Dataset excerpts
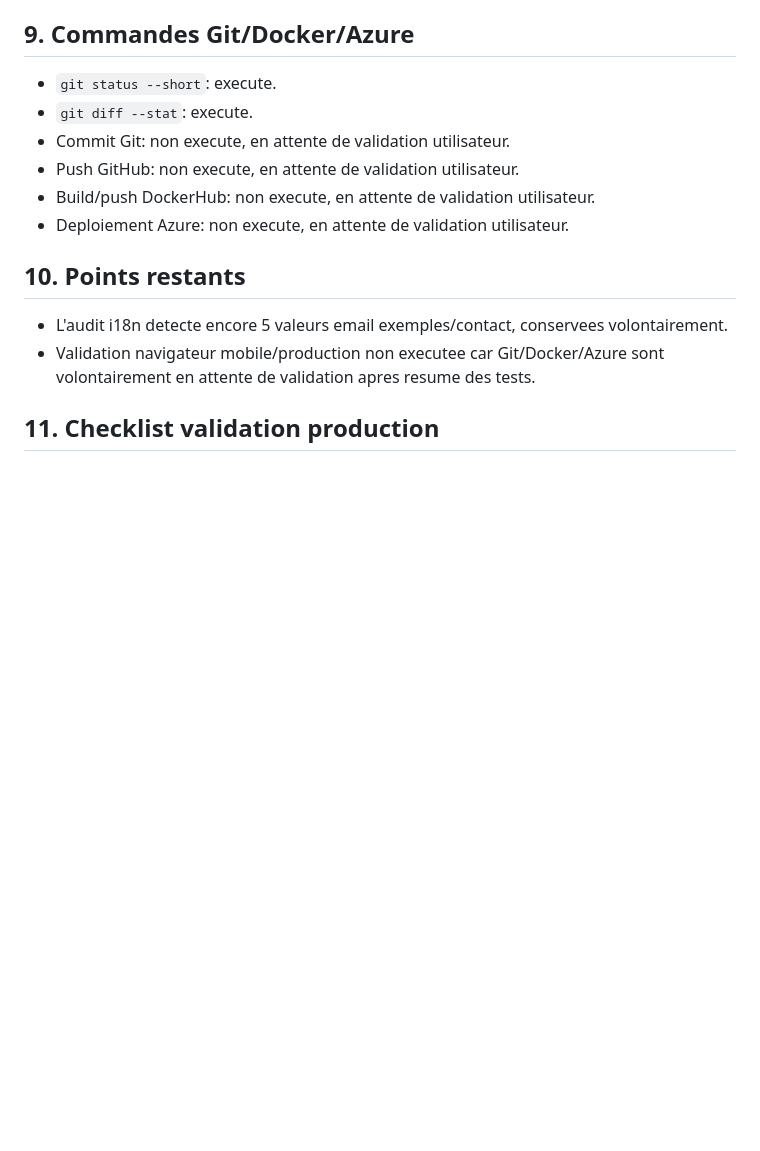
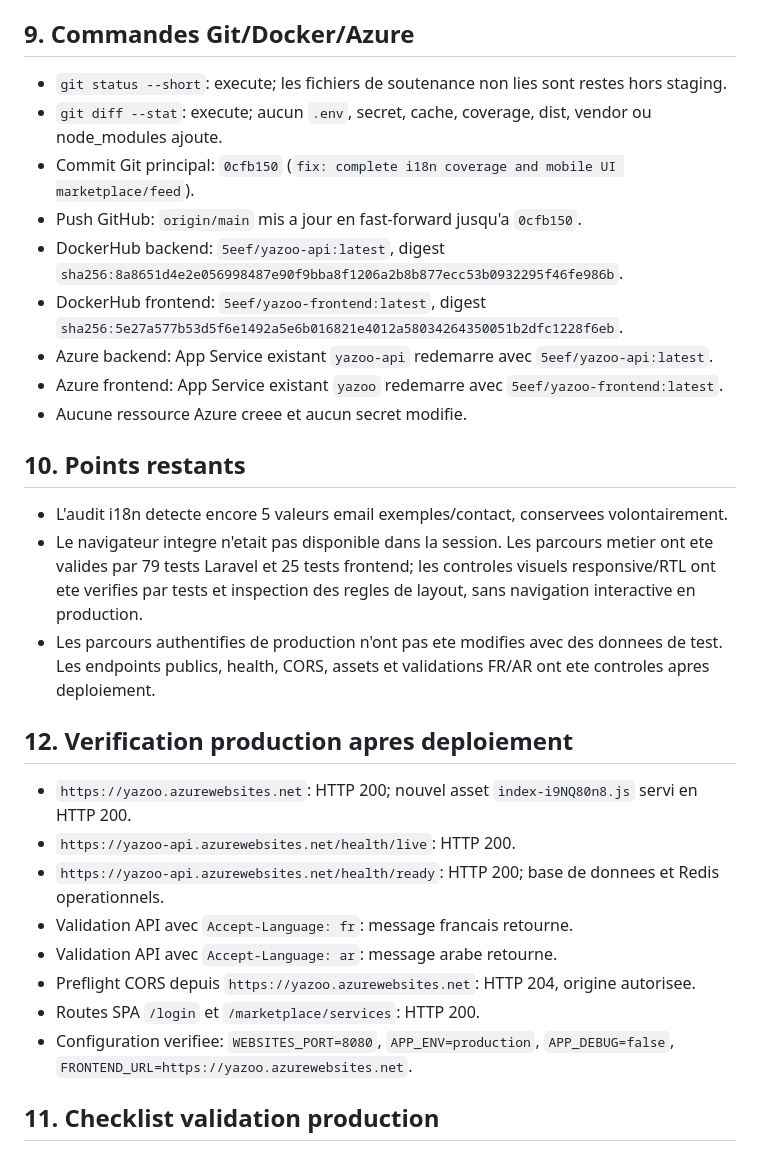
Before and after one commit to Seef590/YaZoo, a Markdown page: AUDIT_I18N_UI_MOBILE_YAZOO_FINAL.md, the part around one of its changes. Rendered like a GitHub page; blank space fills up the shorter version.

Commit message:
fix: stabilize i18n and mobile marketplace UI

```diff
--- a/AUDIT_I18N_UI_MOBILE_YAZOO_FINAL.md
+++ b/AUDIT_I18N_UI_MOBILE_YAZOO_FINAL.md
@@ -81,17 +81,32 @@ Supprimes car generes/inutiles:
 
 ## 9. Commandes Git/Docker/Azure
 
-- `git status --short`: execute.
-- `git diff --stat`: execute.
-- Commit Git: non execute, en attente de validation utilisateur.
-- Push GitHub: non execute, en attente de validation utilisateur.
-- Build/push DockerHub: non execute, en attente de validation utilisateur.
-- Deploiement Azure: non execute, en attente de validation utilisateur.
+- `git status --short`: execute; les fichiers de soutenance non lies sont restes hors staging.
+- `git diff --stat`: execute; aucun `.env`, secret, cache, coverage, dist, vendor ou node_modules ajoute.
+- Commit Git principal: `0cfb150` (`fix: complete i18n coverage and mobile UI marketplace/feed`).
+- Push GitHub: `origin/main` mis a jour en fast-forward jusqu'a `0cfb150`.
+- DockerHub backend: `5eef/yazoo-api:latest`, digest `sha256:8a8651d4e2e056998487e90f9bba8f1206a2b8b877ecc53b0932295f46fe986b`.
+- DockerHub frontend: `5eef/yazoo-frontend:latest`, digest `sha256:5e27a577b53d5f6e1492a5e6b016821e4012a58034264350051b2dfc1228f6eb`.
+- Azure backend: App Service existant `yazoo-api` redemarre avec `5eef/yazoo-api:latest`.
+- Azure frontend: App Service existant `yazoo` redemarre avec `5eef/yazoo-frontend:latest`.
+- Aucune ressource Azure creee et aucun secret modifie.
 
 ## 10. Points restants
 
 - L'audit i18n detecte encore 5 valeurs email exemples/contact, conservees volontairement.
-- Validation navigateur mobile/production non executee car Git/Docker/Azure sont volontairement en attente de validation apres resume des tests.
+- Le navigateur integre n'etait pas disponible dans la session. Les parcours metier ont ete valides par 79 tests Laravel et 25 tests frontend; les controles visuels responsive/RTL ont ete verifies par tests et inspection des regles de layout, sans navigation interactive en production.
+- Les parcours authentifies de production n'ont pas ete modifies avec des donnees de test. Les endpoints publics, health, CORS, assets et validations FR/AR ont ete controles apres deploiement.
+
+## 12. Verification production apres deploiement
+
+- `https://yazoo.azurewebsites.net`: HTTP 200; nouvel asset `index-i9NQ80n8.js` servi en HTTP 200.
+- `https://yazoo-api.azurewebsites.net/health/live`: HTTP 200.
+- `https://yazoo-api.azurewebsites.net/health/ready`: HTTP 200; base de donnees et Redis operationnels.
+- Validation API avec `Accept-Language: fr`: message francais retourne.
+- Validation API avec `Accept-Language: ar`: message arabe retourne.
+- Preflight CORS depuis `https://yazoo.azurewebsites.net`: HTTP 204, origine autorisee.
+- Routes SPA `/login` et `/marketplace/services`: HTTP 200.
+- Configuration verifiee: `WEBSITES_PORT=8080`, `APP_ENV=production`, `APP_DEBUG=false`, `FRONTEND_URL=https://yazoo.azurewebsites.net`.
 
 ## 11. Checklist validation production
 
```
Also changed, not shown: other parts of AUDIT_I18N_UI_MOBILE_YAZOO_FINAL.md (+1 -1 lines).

Problem requirements:
Would you copy out every entry above word for word, without the pictures?

Result for this task:
Before and after one commit to Seef590/YaZoo, a Markdown page: AUDIT_I18N_UI_MOBILE_YAZOO_FINAL.md, the part around one of its changes. Rendered like a GitHub page; blank space fills up the shorter version.

Commit message:
fix: stabilize i18n and mobile marketplace UI

```diff
--- a/AUDIT_I18N_UI_MOBILE_YAZOO_FINAL.md
+++ b/AUDIT_I18N_UI_MOBILE_YAZOO_FINAL.md
@@ -81,17 +81,32 @@ Supprimes car generes/inutiles:
 
 ## 9. Commandes Git/Docker/Azure
 
-- `git status --short`: execute.
-- `git diff --stat`: execute.
-- Commit Git: non execute, en attente de validation utilisateur.
-- Push GitHub: non execute, en attente de validation utilisateur.
-- Build/push DockerHub: non execute, en attente de validation utilisateur.
-- Deploiement Azure: non execute, en attente de validation utilisateur.
+- `git status --short`: execute; les fichiers de soutenance non lies sont restes hors staging.
+- `git diff --stat`: execute; aucun `.env`, secret, cache, coverage, dist, vendor ou node_modules ajoute.
+- Commit Git principal: `0cfb150` (`fix: complete i18n coverage and mobile UI marketplace/feed`).
+- Push GitHub: `origin/main` mis a jour en fast-forward jusqu'a `0cfb150`.
+- DockerHub backend: `5eef/yazoo-api:latest`, digest `sha256:8a8651d4e2e056998487e90f9bba8f1206a2b8b877ecc53b0932295f46fe986b`.
+- DockerHub frontend: `5eef/yazoo-frontend:latest`, digest `sha256:5e27a577b53d5f6e1492a5e6b016821e4012a58034264350051b2dfc1228f6eb`.
+- Azure backend: App Service existant `yazoo-api` redemarre avec `5eef/yazoo-api:latest`.
+- Azure frontend: App Service existant `yazoo` redemarre avec `5eef/yazoo-frontend:latest`.
+- Aucune ressource Azure creee et aucun secret modifie.
 
 ## 10. Points restants
 
 - L'audit i18n detecte encore 5 valeurs email exemples/contact, conservees volontairement.
-- Validation navigateur mobile/production non executee car Git/Docker/Azure sont volontairement en attente de validation apres resume des tests.
+- Le navigateur integre n'etait pas disponible dans la session. Les parcours metier ont ete valides par 79 tests Laravel et 25 tests frontend; les controles visuels responsive/RTL ont ete verifies par tests et inspection des regles de layout, sans navigation interactive en production.
+- Les parcours authentifies de production n'ont pas ete modifies avec des donnees de test. Les endpoints publics, health, CORS, assets et validations FR/AR ont ete controles apres deploiement.
+
+## 12. Verification production apres deploiement
+
+- `https://yazoo.azurewebsites.net`: HTTP 200; nouvel asset `index-i9NQ80n8.js` servi en HTTP 200.
+- `https://yazoo-api.azurewebsites.net/health/live`: HTTP 200.
+- `https://yazoo-api.azurewebsites.net/health/ready`: HTTP 200; base de donnees et Redis operationnels.
+- Validation API avec `Accept-Language: fr`: message francais retourne.
+- Validation API avec `Accept-Language: ar`: message arabe retourne.
+- Preflight CORS depuis `https://yazoo.azurewebsites.net`: HTTP 204, origine autorisee.
+- Routes SPA `/login` et `/marketplace/services`: HTTP 200.
+- Configuration verifiee: `WEBSITES_PORT=8080`, `APP_ENV=production`, `APP_DEBUG=false`, `FRONTEND_URL=https://yazoo.azurewebsites.net`.
 
 ## 11. Checklist validation production
 
```
Also changed, not shown: other parts of AUDIT_I18N_UI_MOBILE_YAZOO_FINAL.md (+1 -1 lines).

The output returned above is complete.